What you have to do: Repeat the listing exactly as given, omitting every image.

Extracted material:
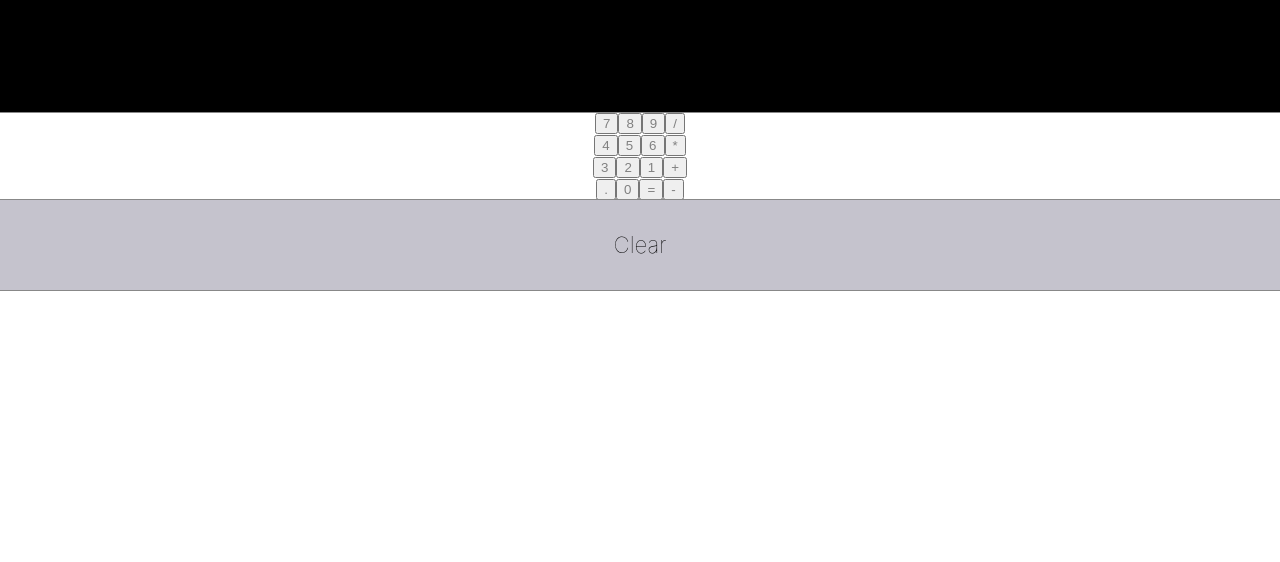
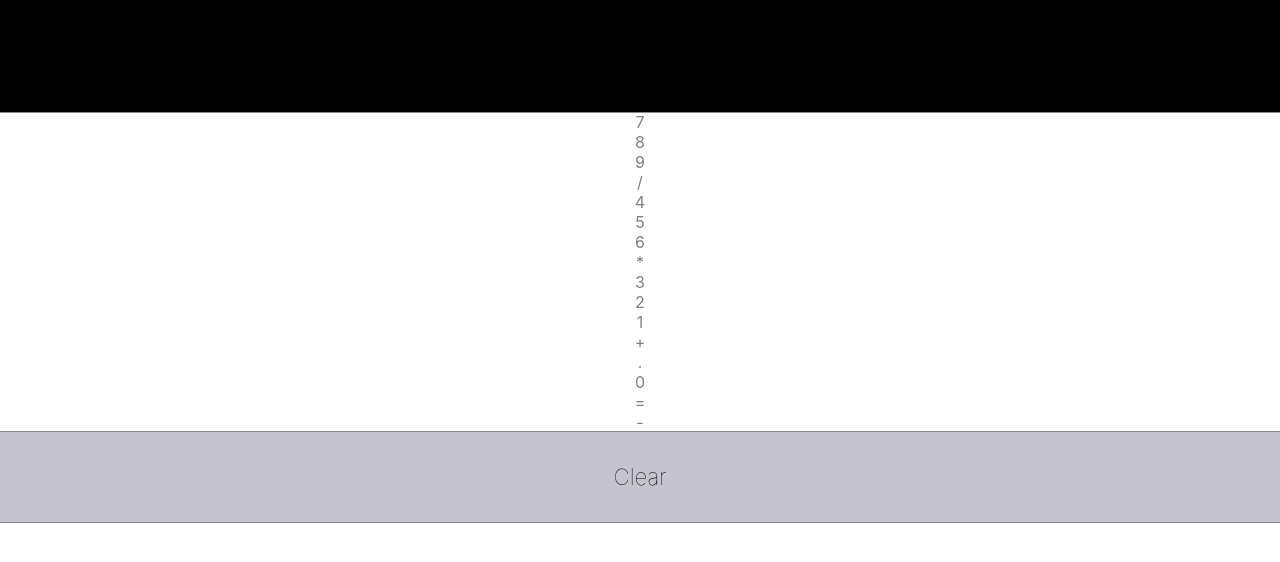
Before and after one commit to AdrianGHub/calc-app, a React (Create React App) app: page / in a window 1280 px wide. Shown: the top 562 px of the page. Built offline with nearby package versions, Linux system fonts and the light colour scheme.

Commit message:
feat: implement functionality in button component

```diff
--- a/src/components/Button/Button.js
+++ b/src/components/Button/Button.js
@@ -1,12 +1,21 @@
-import React from 'react';
-import classes from '../Button/Button.module.css';
+import React from "react";
+import classes from "../Button/Button.module.css";
 
 const button = (props) => {
-    return (
-        <button className={classes.Button}>
-            {props.children}
-        </button>
-    );
+	const isOperator = (value) => {
+		return !isNaN(value) || value === "." || value === "=";
+	};
+
+	return (
+		<div
+			className={[
+				classes.Button,
+				isOperator(props.children) ? "" : classes.Operator
+			].join(' ')}
+		>
+			{props.children}
+		</div>
+	);
 };
 
 export default button;
```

Completed task:
Before and after one commit to AdrianGHub/calc-app, a React (Create React App) app: page / in a window 1280 px wide. Shown: the top 562 px of the page. Built offline with nearby package versions, Linux system fonts and the light colour scheme.

Commit message:
feat: implement functionality in button component

```diff
--- a/src/components/Button/Button.js
+++ b/src/components/Button/Button.js
@@ -1,12 +1,21 @@
-import React from 'react';
-import classes from '../Button/Button.module.css';
+import React from "react";
+import classes from "../Button/Button.module.css";
 
 const button = (props) => {
-    return (
-        <button className={classes.Button}>
-            {props.children}
-        </button>
-    );
+	const isOperator = (value) => {
+		return !isNaN(value) || value === "." || value === "=";
+	};
+
+	return (
+		<div
+			className={[
+				classes.Button,
+				isOperator(props.children) ? "" : classes.Operator
+			].join(' ')}
+		>
+			{props.children}
+		</div>
+	);
 };
 
 export default button;
```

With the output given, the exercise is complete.